Conclusions
Early detection of Barrett's cancer requires meticulous endoscopic observations of subtle mucosal color and morphological changes around the esophagogastric junction.
doi:10.5009/gnl.2008.2.3.193
PMCID: PMC2871641  PMID: 20485646
Barrett esophagus; Esophageal neoplasms
10.  Meta-Analysis of First-Line Triple Therapy for Helicobacter pylori Eradication in Korea: Is It Time to Change? 
Journal of Korean Medical Science  2014;29(5):704-713.
Proton pump inhibitor (PPI)-based triple therapy consisting of PPI, amoxicillin, and clarithromycin, is the recommended first-line treatment for Helicobacter pylori infection. However, the eradication rate of triple therapy has declined over the past few decades. We analyzed the eradication rate and adverse events of triple therapy to evaluate current practices in Korea. A comprehensive literature search was performed up to August 2013 of 104 relevant studies comprising 42,124 patients. The overall eradication rate was 74.6% (95% confidence interval [CI], 72.1%-77.2%) by intention-to-treat analysis and 82.0% (95% CI, 80.8%-83.2%) by per-protocol analysis. The eradication rate decreased significantly from 1998 to 2013 (P < 0.001 for both intention-to-treat and per-protocol analyses). Adverse events were reported in 41 studies with 8,018 subjects with an overall incidence rate of 20.4% (95% CI, 19.6%-21.3%). The available data suggest that the effectiveness of standard triple therapy for H. pylori eradication has decreased to an unacceptable level. A novel therapeutic strategy is warranted to improve the effectiveness of first-line treatment for H. pylori infection in Korea.
Graphical Abstract

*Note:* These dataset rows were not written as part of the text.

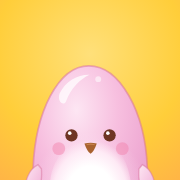
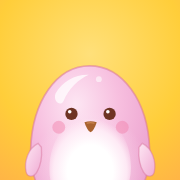
Make Pengu's head rounder and less long
The top of Pengu's dome comes down 16 units and its sides get fuller, so
Pengu is a round, chubby egg. The face, belly, flippers, scarf and feet
stay where they were. The gloss and the hats move down with the head.
The full figure and the bust frame the new shape, and the reward
sheet's big face gets the same lower dome.

The Home Screen icons, Apple touch icon, share image, favicon and the
busts on the privacy and 404 pages are redrawn from the new shape.

Claude-Session: https://claude.ai/code/session_01GxMePXZAC4qH6bgNMSMfQ8

diff --git a/site/404.html b/site/404.html
@@ -17,7 +17,37 @@
 <main class="not-found">
   <div class="not-found-inner">
     <!-- Pengu, a little puzzled -->
-    <svg viewBox="8 -14 105 112" class="py-art py-pengu-art not-found-art" aria-hidden="true" focusable="false"> <defs> <radialGradient id="pg3-body" cx="38%" cy="26%" r="80%"><stop offset="0" stop-color="#FDE6F3"></stop><stop offset=".45" stop-color="#F7BFDF"></stop><stop offset="1" stop-color="#E99BCB"></stop></radialGradient> <radialGradient id="pg3-belly" cx="50%" cy="58%" r="56%"><stop offset="0" stop-color="#FFFFFF"></stop><stop offset=".5" stop-color="#FFFFFF"></stop><stop offset=".8" stop-color="#FFF0F8" stop-opacity=".85"></stop><stop offset="1" stop-color="#FFF0F8" stop-opacity="0"></stop></radialGradient> <radialGradient id="pg3-glow" cx="50%" cy="62%" r="52%"><stop offset="0" stop-color="#FFFFFF" stop-opacity=".8"></stop><stop offset=".6" stop-color="#FFF0F8" stop-opacity=".35"></stop><stop offset="1" stop-color="#FFF0F8" stop-opacity="0"></stop></radialGradient> <linearGradient id="pg3-flip" x1="0" y1="0" x2="1" y2="1"><stop offset="0" stop-color="#FDE6F3"></stop><stop offset="1" stop-color="#F0ACD4"></stop></linearGradient> <clipPath id="pg3-egg"><path d="M59.5 12C82.5 12 101.5 46 103.2 88C104.8 120.5 86.5 140 61 140C35 140 16.4 122 17.8 89C19.3 47 36.5 12 59.5 12Z"></path></clipPath></defs> <g transform="rotate(-7 60 96)"><g class="py-pengu"> <g class="py-body"> <path d="M59.5 12C82.5 12 101.5 46 103.2 88C104.8 120.5 86.5 140 61 140C35 140 16.4 122 17.8 89C19.3 47 36.5 12 59.5 12Z" fill="url(#pg3-body)"></path> <path d="M37.5 33C42 23.5 51.5 18.5 60 18.8C53 22 46 29 42.5 38.5C41 42.3 35.6 39.5 37.5 33Z" fill="#FFFFFF" opacity=".72"></path> <circle cx="66.5" cy="22" r="2.2" fill="#FFFFFF" opacity=".55"></circle> </g> <g class="py-belly-glow"><path d="M60 52C88 51 104 80 103 110C102 133 84 146 59 146C33 146 16 132 17 108C18 79 33 53 60 52Z" fill="url(#pg3-glow)"></path></g> <g class="py-belly"><path d="M60.5 66C79.5 65 91.5 84 91 105C90.5 125 77 136.5 60 136.5C42.5 136.5 29.5 125 30 104.5C30.5 83.5 42 67 60.5 66Z" fill="url(#pg3-belly)"></path></g> <path d="M59.5 12C82.5 12 101.5 46 103.2 88C104.8 120.5 86.5 140 61 140C35 140 16.4 122 17.8 89C19.3 47 36.5 12 59.5 12Z" fill="none" stroke="#D9779F" stroke-opacity=".55" stroke-width="1.3"></path> <g class="py-flipper-l"><path d="M21.5 86C14.5 89.5 10.8 99 12.6 107.5C13.6 111.6 18.3 111.5 20.6 107.6C23.2 103.2 24.6 96 24 89Z" fill="url(#pg3-flip)" stroke="#D9779F" stroke-opacity=".5" stroke-width="1"></path></g> <g class="py-flipper-r"><path d="M99.5 86C106.5 89.5 110.2 99 108.4 107.5C107.4 111.6 102.7 111.5 100.4 107.6C97.8 103.2 96.4 96 97 89Z" fill="url(#pg3-flip)" stroke="#D9779F" stroke-opacity=".5" stroke-width="1"></path></g> <circle cx="37" cy="74" r="4.8" fill="#F27FA8" opacity=".45"></circle><circle cx="84.5" cy="74" r="4.8" fill="#F27FA8" opacity=".45"></circle> <g class="py-eye py-eye-l" transform="translate(-1.5 -1.8)"><circle cx="46.5" cy="64" r="4.6" fill="#6E3424"></circle><circle cx="45.2" cy="62.4" r="1.35" fill="#FFFFFF"></circle></g> <g class="py-eye py-eye-r" transform="translate(-1.5 -1.8)"><circle cx="75" cy="64" r="4.6" fill="#6E3424"></circle><circle cx="73.7" cy="62.4" r="1.35" fill="#FFFFFF"></circle></g> <g class="py-beak"><path d="M56.2 70.2Q60.8 68.8 65.4 70.2Q63.3 76.6 60.8 77.8Q58.3 76.6 56.2 70.2Z" fill="#A8622F"></path><path d="M58.2 70.9Q60.8 70.2 63.4 70.9" fill="none" stroke="#C9844F" stroke-width=".9" stroke-linecap="round"></path></g> </g></g> </svg>
+    <svg viewBox="8 2 105 112" class="py-art py-pengu-art not-found-art" aria-hidden="true" focusable="false">
+    <defs>
+  <radialGradient id="pg3-body" cx="38%" cy="26%" r="80%"><stop offset="0" stop-color="#FDE6F3"></stop><stop offset=".45" stop-color="#F7BFDF"></stop><stop offset="1" stop-color="#E99BCB"></stop></radialGradient>
+  <radialGradient id="pg3-belly" cx="50%" cy="58%" r="56%"><stop offset="0" stop-color="#FFFFFF"></stop><stop offset=".5" stop-color="#FFFFFF"></stop><stop offset=".8" stop-color="#FFF0F8" stop-opacity=".85"></stop><stop offset="1" stop-color="#FFF0F8" stop-opacity="0"></stop></radialGradient>
+  <radialGradient id="pg3-glow" cx="50%" cy="62%" r="52%"><stop offset="0" stop-color="#FFFFFF" stop-opacity=".8"></stop><stop offset=".6" stop-color="#FFF0F8" stop-opacity=".35"></stop><stop offset="1" stop-color="#FFF0F8" stop-opacity="0"></stop></radialGradient>
+  <linearGradient id="pg3-flip" x1="0" y1="0" x2="1" y2="1"><stop offset="0" stop-color="#FDE6F3"></stop><stop offset="1" stop-color="#F0ACD4"></stop></linearGradient>
+  <clipPath id="pg3-egg"><path d="M60 28C84.5 28 103.6 54 104.9 90C106.2 121.5 87.5 140 61 140C34.5 140 14.8 122.5 16 90C17.2 54.5 35.5 28 60 28Z"></path></clipPath></defs>
+    
+    <g transform="rotate(-7 60 96)"><g class="py-pengu">
+      
+      
+      <g class="py-body">
+        <path d="M60 28C84.5 28 103.6 54 104.9 90C106.2 121.5 87.5 140 61 140C34.5 140 14.8 122.5 16 90C17.2 54.5 35.5 28 60 28Z" fill="url(#pg3-body)"></path>
+        <path d="M34.5 49C39.5 39.5 50 34.3 59.5 34.8C52 38 44.5 45 40.5 54.5C38.8 58.3 32.6 55.5 34.5 49Z" fill="#FFFFFF" opacity=".72"></path>
+        <circle cx="67" cy="38" r="2.2" fill="#FFFFFF" opacity=".55"></circle>
+      </g>
+      <g class="py-belly-glow"><path d="M60 52C88 51 104 80 103 110C102 133 84 146 59 146C33 146 16 132 17 108C18 79 33 53 60 52Z" fill="url(#pg3-glow)"></path></g>
+      <g class="py-belly"><path d="M60.5 66C79.5 65 91.5 84 91 105C90.5 125 77 136.5 60 136.5C42.5 136.5 29.5 125 30 104.5C30.5 83.5 42 67 60.5 66Z" fill="url(#pg3-belly)"></path></g>
+      <path d="M60 28C84.5 28 103.6 54 104.9 90C106.2 121.5 87.5 140 61 140C34.5 140 14.8 122.5 16 90C17.2 54.5 35.5 28 60 28Z" fill="none" stroke="#D9779F" stroke-opacity=".55" stroke-width="1.3"></path>
+      
+      
+      <g class="py-flipper-l"><path d="M21.5 86C14.5 89.5 10.8 99 12.6 107.5C13.6 111.6 18.3 111.5 20.6 107.6C23.2 103.2 24.6 96 24 89Z" fill="url(#pg3-flip)" stroke="#D9779F" stroke-opacity=".5" stroke-width="1"></path></g>
+      <g class="py-flipper-r"><path d="M99.5 86C106.5 89.5 110.2 99 108.4 107.5C107.4 111.6 102.7 111.5 100.4 107.6C97.8 103.2 96.4 96 97 89Z" fill="url(#pg3-flip)" stroke="#D9779F" stroke-opacity=".5" stroke-width="1"></path></g>
+      <circle cx="37" cy="74" r="4.8" fill="#F27FA8" opacity=".45"></circle><circle cx="84.5" cy="74" r="4.8" fill="#F27FA8" opacity=".45"></circle>
+      <g class="py-eye py-eye-l" transform="translate(-1.5 -1.8)"><circle cx="46.5" cy="64" r="4.6" fill="#6E3424"></circle><circle cx="45.2" cy="62.4" r="1.35" fill="#FFFFFF"></circle></g>
+      <g class="py-eye py-eye-r" transform="translate(-1.5 -1.8)"><circle cx="75" cy="64" r="4.6" fill="#6E3424"></circle><circle cx="73.7" cy="62.4" r="1.35" fill="#FFFFFF"></circle></g>
+      <g class="py-beak"><path d="M56.2 70.2Q60.8 68.8 65.4 70.2Q63.3 76.6 60.8 77.8Q58.3 76.6 56.2 70.2Z" fill="#A8622F"></path><path d="M58.2 70.9Q60.8 70.2 63.4 70.9" fill="none" stroke="#C9844F" stroke-width=".9" stroke-linecap="round"></path></g>
+      
+      
+    </g></g>
+    </svg>
     <h1>This page isn’t on the route.</h1>
     <p class="lead">The link may be old or mistyped. Pengu is waiting on Today.</p>
     <a class="btn glass-coral" href="/">Back to Today</a>

diff --git a/site/privacy.html b/site/privacy.html
@@ -19,7 +19,37 @@
   <header class="doc-head">
     <div class="doc-top">
       <a class="doc-back glass" href="/"><svg class="icon" viewBox="0 0 24 24" aria-hidden="true" focusable="false"><path d="M14.9 5.4L8.3 12.1l6.7 6.6"/></svg>Pengyu</a>
-      <svg viewBox="8 -14 105 112" class="py-art py-pengu-art doc-art" aria-hidden="true" focusable="false"> <defs> <radialGradient id="pg1-body" cx="38%" cy="26%" r="80%"><stop offset="0" stop-color="#FDE6F3"></stop><stop offset=".45" stop-color="#F7BFDF"></stop><stop offset="1" stop-color="#E99BCB"></stop></radialGradient> <radialGradient id="pg1-belly" cx="50%" cy="58%" r="56%"><stop offset="0" stop-color="#FFFFFF"></stop><stop offset=".5" stop-color="#FFFFFF"></stop><stop offset=".8" stop-color="#FFF0F8" stop-opacity=".85"></stop><stop offset="1" stop-color="#FFF0F8" stop-opacity="0"></stop></radialGradient> <radialGradient id="pg1-glow" cx="50%" cy="62%" r="52%"><stop offset="0" stop-color="#FFFFFF" stop-opacity=".8"></stop><stop offset=".6" stop-color="#FFF0F8" stop-opacity=".35"></stop><stop offset="1" stop-color="#FFF0F8" stop-opacity="0"></stop></radialGradient> <linearGradient id="pg1-flip" x1="0" y1="0" x2="1" y2="1"><stop offset="0" stop-color="#FDE6F3"></stop><stop offset="1" stop-color="#F0ACD4"></stop></linearGradient> <clipPath id="pg1-egg"><path d="M59.5 12C82.5 12 101.5 46 103.2 88C104.8 120.5 86.5 140 61 140C35 140 16.4 122 17.8 89C19.3 47 36.5 12 59.5 12Z"></path></clipPath></defs> <g class="py-pengu"> <g class="py-body"> <path d="M59.5 12C82.5 12 101.5 46 103.2 88C104.8 120.5 86.5 140 61 140C35 140 16.4 122 17.8 89C19.3 47 36.5 12 59.5 12Z" fill="url(#pg1-body)"></path> <path d="M37.5 33C42 23.5 51.5 18.5 60 18.8C53 22 46 29 42.5 38.5C41 42.3 35.6 39.5 37.5 33Z" fill="#FFFFFF" opacity=".72"></path> <circle cx="66.5" cy="22" r="2.2" fill="#FFFFFF" opacity=".55"></circle> </g> <g class="py-belly-glow"><path d="M60 52C88 51 104 80 103 110C102 133 84 146 59 146C33 146 16 132 17 108C18 79 33 53 60 52Z" fill="url(#pg1-glow)"></path></g> <g class="py-belly"><path d="M60.5 66C79.5 65 91.5 84 91 105C90.5 125 77 136.5 60 136.5C42.5 136.5 29.5 125 30 104.5C30.5 83.5 42 67 60.5 66Z" fill="url(#pg1-belly)"></path></g> <path d="M59.5 12C82.5 12 101.5 46 103.2 88C104.8 120.5 86.5 140 61 140C35 140 16.4 122 17.8 89C19.3 47 36.5 12 59.5 12Z" fill="none" stroke="#D9779F" stroke-opacity=".55" stroke-width="1.3"></path> <g class="py-flipper-l"><path d="M21.5 86C14.5 89.5 10.8 99 12.6 107.5C13.6 111.6 18.3 111.5 20.6 107.6C23.2 103.2 24.6 96 24 89Z" fill="url(#pg1-flip)" stroke="#D9779F" stroke-opacity=".5" stroke-width="1"></path></g> <g class="py-flipper-r"><path d="M99.5 86C106.5 89.5 110.2 99 108.4 107.5C107.4 111.6 102.7 111.5 100.4 107.6C97.8 103.2 96.4 96 97 89Z" fill="url(#pg1-flip)" stroke="#D9779F" stroke-opacity=".5" stroke-width="1"></path></g> <circle cx="37" cy="74" r="4.8" fill="#F27FA8" opacity=".45"></circle><circle cx="84.5" cy="74" r="4.8" fill="#F27FA8" opacity=".45"></circle> <g class="py-eye py-eye-l"><circle cx="46.5" cy="64" r="4.6" fill="#6E3424"></circle><circle cx="45.2" cy="62.4" r="1.35" fill="#FFFFFF"></circle></g> <g class="py-eye py-eye-r"><circle cx="75" cy="64" r="4.6" fill="#6E3424"></circle><circle cx="73.7" cy="62.4" r="1.35" fill="#FFFFFF"></circle></g> <g class="py-beak"><path d="M56.2 70.2Q60.8 68.8 65.4 70.2Q63.3 76.6 60.8 77.8Q58.3 76.6 56.2 70.2Z" fill="#A8622F"></path><path d="M58.2 70.9Q60.8 70.2 63.4 70.9" fill="none" stroke="#C9844F" stroke-width=".9" stroke-linecap="round"></path></g> </g> </svg>
+      <svg viewBox="8 2 105 112" class="py-art py-pengu-art doc-art" aria-hidden="true" focusable="false">
+    <defs>
+  <radialGradient id="pg1-body" cx="38%" cy="26%" r="80%"><stop offset="0" stop-color="#FDE6F3"></stop><stop offset=".45" stop-color="#F7BFDF"></stop><stop offset="1" stop-color="#E99BCB"></stop></radialGradient>
+  <radialGradient id="pg1-belly" cx="50%" cy="58%" r="56%"><stop offset="0" stop-color="#FFFFFF"></stop><stop offset=".5" stop-color="#FFFFFF"></stop><stop offset=".8" stop-color="#FFF0F8" stop-opacity=".85"></stop><stop offset="1" stop-color="#FFF0F8" stop-opacity="0"></stop></radialGradient>
+  <radialGradient id="pg1-glow" cx="50%" cy="62%" r="52%"><stop offset="0" stop-color="#FFFFFF" stop-opacity=".8"></stop><stop offset=".6" stop-color="#FFF0F8" stop-opacity=".35"></stop><stop offset="1" stop-color="#FFF0F8" stop-opacity="0"></stop></radialGradient>
+  <linearGradient id="pg1-flip" x1="0" y1="0" x2="1" y2="1"><stop offset="0" stop-color="#FDE6F3"></stop><stop offset="1" stop-color="#F0ACD4"></stop></linearGradient>
+  <clipPath id="pg1-egg"><path d="M60 28C84.5 28 103.6 54 104.9 90C106.2 121.5 87.5 140 61 140C34.5 140 14.8 122.5 16 90C17.2 54.5 35.5 28 60 28Z"></path></clipPath></defs>
+    
+    <g class="py-pengu">
+      
+      
+      <g class="py-body">
+        <path d="M60 28C84.5 28 103.6 54 104.9 90C106.2 121.5 87.5 140 61 140C34.5 140 14.8 122.5 16 90C17.2 54.5 35.5 28 60 28Z" fill="url(#pg1-body)"></path>
+        <path d="M34.5 49C39.5 39.5 50 34.3 59.5 34.8C52 38 44.5 45 40.5 54.5C38.8 58.3 32.6 55.5 34.5 49Z" fill="#FFFFFF" opacity=".72"></path>
+        <circle cx="67" cy="38" r="2.2" fill="#FFFFFF" opacity=".55"></circle>
+      </g>
+      <g class="py-belly-glow"><path d="M60 52C88 51 104 80 103 110C102 133 84 146 59 146C33 146 16 132 17 108C18 79 33 53 60 52Z" fill="url(#pg1-glow)"></path></g>
+      <g class="py-belly"><path d="M60.5 66C79.5 65 91.5 84 91 105C90.5 125 77 136.5 60 136.5C42.5 136.5 29.5 125 30 104.5C30.5 83.5 42 67 60.5 66Z" fill="url(#pg1-belly)"></path></g>
+      <path d="M60 28C84.5 28 103.6 54 104.9 90C106.2 121.5 87.5 140 61 140C34.5 140 14.8 122.5 16 90C17.2 54.5 35.5 28 60 28Z" fill="none" stroke="#D9779F" stroke-opacity=".55" stroke-width="1.3"></path>
+      
+      
+      <g class="py-flipper-l"><path d="M21.5 86C14.5 89.5 10.8 99 12.6 107.5C13.6 111.6 18.3 111.5 20.6 107.6C23.2 103.2 24.6 96 24 89Z" fill="url(#pg1-flip)" stroke="#D9779F" stroke-opacity=".5" stroke-width="1"></path></g>
+      <g class="py-flipper-r"><path d="M99.5 86C106.5 89.5 110.2 99 108.4 107.5C107.4 111.6 102.7 111.5 100.4 107.6C97.8 103.2 96.4 96 97 89Z" fill="url(#pg1-flip)" stroke="#D9779F" stroke-opacity=".5" stroke-width="1"></path></g>
+      <circle cx="37" cy="74" r="4.8" fill="#F27FA8" opacity=".45"></circle><circle cx="84.5" cy="74" r="4.8" fill="#F27FA8" opacity=".45"></circle>
+      <g class="py-eye py-eye-l"><circle cx="46.5" cy="64" r="4.6" fill="#6E3424"></circle><circle cx="45.2" cy="62.4" r="1.35" fill="#FFFFFF"></circle></g>
+      <g class="py-eye py-eye-r"><circle cx="75" cy="64" r="4.6" fill="#6E3424"></circle><circle cx="73.7" cy="62.4" r="1.35" fill="#FFFFFF"></circle></g>
+      <g class="py-beak"><path d="M56.2 70.2Q60.8 68.8 65.4 70.2Q63.3 76.6 60.8 77.8Q58.3 76.6 56.2 70.2Z" fill="#A8622F"></path><path d="M58.2 70.9Q60.8 70.2 63.4 70.9" fill="none" stroke="#C9844F" stroke-width=".9" stroke-linecap="round"></path></g>
+      
+      
+    </g>
+    </svg>
     </div>
     <h1>Privacy</h1>
     <p class="lead">Your plan, workouts and Fish stay in this browser. No account. No tracking. No ads.</p>

diff --git a/site/js/pengyu/art.js b/site/js/pengyu/art.js
@@ -9,9 +9,11 @@ import { softRect, rng } from './ink.js';
 const NS = 'http://www.w3.org/2000/svg';
 let uid = 0;
 
-// ---------- Pengu, in its own 120-unit space: an egg from x 18 to 103 and y 12 to 140 ----------
-// Slightly wider on the right, like the lamp.
-const EGG = 'M59.5 12C82.5 12 101.5 46 103.2 88C104.8 120.5 86.5 140 61 140C35 140 16.4 122 17.8 89C19.3 47 36.5 12 59.5 12Z';
+// ---------- Pengu, in its own 120-unit space: a round egg from x 16 to 105 and y 28 to 140 ----------
+// Slightly wider on the right, like the lamp. HEAD: how far the top of the head sits below y 12, where the
+// hats were drawn.
+const HEAD = 16;
+const EGG = 'M60 28C84.5 28 103.6 54 104.9 90C106.2 121.5 87.5 140 61 140C34.5 140 14.8 122.5 16 90C17.2 54.5 35.5 28 60 28Z';
 const BELLY = 'M60.5 66C79.5 65 91.5 84 91 105C90.5 125 77 136.5 60 136.5C42.5 136.5 29.5 125 30 104.5C30.5 83.5 42 67 60.5 66Z';
 const GLOW = 'M60 52C88 51 104 80 103 110C102 133 84 146 59 146C33 146 16 132 17 108C18 79 33 53 60 52Z';
 const FLIP_L = 'M21.5 86C14.5 89.5 10.8 99 12.6 107.5C13.6 111.6 18.3 111.5 20.6 107.6C23.2 103.2 24.6 96 24 89Z';
@@ -120,8 +122,8 @@ function penguMarkup(look, { pose = 'stand', base = false } = {}) {
       ${pose === 'stand' && !base ? FEET : ''}
       <g class="py-body">
         <path d="${EGG}" fill="url(#${id}-body)"/>
-        <path d="M37.5 33C42 23.5 51.5 18.5 60 18.8C53 22 46 29 42.5 38.5C41 42.3 35.6 39.5 37.5 33Z" fill="#FFFFFF" opacity=".72"/>
-        <circle cx="66.5" cy="22" r="2.2" fill="#FFFFFF" opacity=".55"/>
+        <path d="M34.5 49C39.5 39.5 50 34.3 59.5 34.8C52 38 44.5 45 40.5 54.5C38.8 58.3 32.6 55.5 34.5 49Z" fill="#FFFFFF" opacity=".72"/>
+        <circle cx="67" cy="38" r="2.2" fill="#FFFFFF" opacity=".55"/>
       </g>
       <g class="py-belly-glow"><path d="${GLOW}" fill="url(#${id}-glow)"/></g>
       <g class="py-belly"><path d="${BELLY}" fill="url(#${id}-belly)"/></g>
@@ -135,7 +137,7 @@ function penguMarkup(look, { pose = 'stand', base = false } = {}) {
       <g class="py-eye py-eye-r"><circle cx="75" cy="64" r="4.6" fill="#6E3424"/><circle cx="73.7" cy="62.4" r="1.35" fill="#FFFFFF"/></g>
       <g class="py-beak"><path d="M56.2 70.2Q60.8 68.8 65.4 70.2Q63.3 76.6 60.8 77.8Q58.3 76.6 56.2 70.2Z" fill="#A8622F"/><path d="M58.2 70.9Q60.8 70.2 63.4 70.9" fill="none" stroke="#C9844F" stroke-width=".9" stroke-linecap="round"/></g>
       ${look.scarf ? `<g class="py-scarf">${pose === 'cab' ? SCARF_WIND : SCARF_TAIL}${SCARF_BAND}<ellipse cx="78.5" cy="97.5" rx="6" ry="5" fill="#F25A3A"/></g>` : ''}
-      ${look.hat && HATS[look.hat] ? `<g class="py-hat">${HATS[look.hat]}</g>` : ''}
+      ${look.hat && HATS[look.hat] ? `<g class="py-hat"><g transform="translate(0 ${HEAD})">${HATS[look.hat]}</g></g>` : ''}
     </g>
     ${lamp ? `
       <path d="M10.5 126Q10.5 137.5 60.5 137.5Q110.5 137.5 110.5 126V140Q110.5 152 60.5 152Q10.5 152 10.5 140Z" fill="url(#${id}-base)"/>
@@ -153,7 +155,7 @@ function svgEl(viewBox, cls) {
   return svg;
 }
 
-const VIEW = { stand: '0 -16 121 162', lamp: '-16 -20 153 180', bust: '8 -14 105 112' };
+const VIEW = { stand: '0 0 121 146', lamp: '-16 -20 153 180', bust: '8 2 105 112' };
 
 // pose: 'stand' (full body), 'bust' (head and shoulders, for the avatar and toasts). base: the lamp base.
 // (The old option name `view` still works.)
@@ -167,10 +169,10 @@ export function penguFigure(look, { cls = '', pose, view, base = false } = {}) {
 // The big simple face that rises like a sun on the reward sheet: happy closed eyes, beak, blush. It wears
 // the same hat as Pengu (the face is only the top of the head, so the scarf and pack stay out of view).
 // The space above the dome is kept for hats, with or without one, so the face never shifts.
-const FACE_HAT = 'translate(63 -28) scale(2)';
+const FACE_HAT = 'translate(63 2) scale(2)';
 export function faceFigure(cls = '', look = {}) {
   const id = `pf${++uid}`;
-  const svg = svgEl('0 -56 360 226', `py-art py-face ${cls}`.trim());
+  const svg = svgEl('0 -26 360 196', `py-art py-face ${cls}`.trim());
   const hat = look.hat && HATS[look.hat] ? `<g class="py-hat"><g transform="${FACE_HAT}">${HATS[look.hat]}</g></g>` : '';
   svg.innerHTML = `
     <defs>
@@ -178,10 +180,10 @@ export function faceFigure(cls = '', look = {}) {
       <radialGradient id="${id}-glow" cx="50%" cy="100%" r="60%"><stop offset="0" stop-color="#FFFFFF"/><stop offset=".55" stop-color="#FFF0F8" stop-opacity=".7"/><stop offset="1" stop-color="#FFF0F8" stop-opacity="0"/></radialGradient>
     </defs>
     <g class="py-face-body">
-      <path d="M8 170C10 78 88 12 182 12C276 12 352 80 352 170Z" fill="url(#${id}-body)"/>
+      <path d="M6 170C6 92 86 42 181 42C276 42 354 94 354 170Z" fill="url(#${id}-body)"/>
       <path d="M40 170C48 118 108 92 180 92C252 92 312 120 320 170Z" fill="url(#${id}-glow)"/>
-      <path d="M86 66C104 42 136 28 166 28C142 38 116 54 102 78C96 88 78 80 86 66Z" fill="#FFFFFF" opacity=".6"/>
-      <path d="M8 170C10 78 88 12 182 12C276 12 352 80 352 170" fill="none" stroke="#D9779F" stroke-opacity=".5" stroke-width="2"/>
+      <path d="M80 88C100 66 132 54 162 55C138 63 112 77 97 99C91 108 72 101 80 88Z" fill="#FFFFFF" opacity=".6"/>
+      <path d="M6 170C6 92 86 42 181 42C276 42 354 94 354 170" fill="none" stroke="#D9779F" stroke-opacity=".5" stroke-width="2"/>
       <circle cx="104" cy="122" r="14" fill="#F27FA8" opacity=".45"/><circle cx="258" cy="122" r="14" fill="#F27FA8" opacity=".45"/>
       <path d="M118 104Q133 88 148 103" fill="none" stroke="#6E3424" stroke-width="7" stroke-linecap="round"/>
       <path d="M214 103Q229 88 244 104" fill="none" stroke="#6E3424" stroke-width="7" stroke-linecap="round"/>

doi:10.3346/jkms.2014.29.5.704
PMCID: PMC4024949  PMID: 24851029
Helicobacter pylori; Eradication; Triple Therapy

Results 1-10 (10)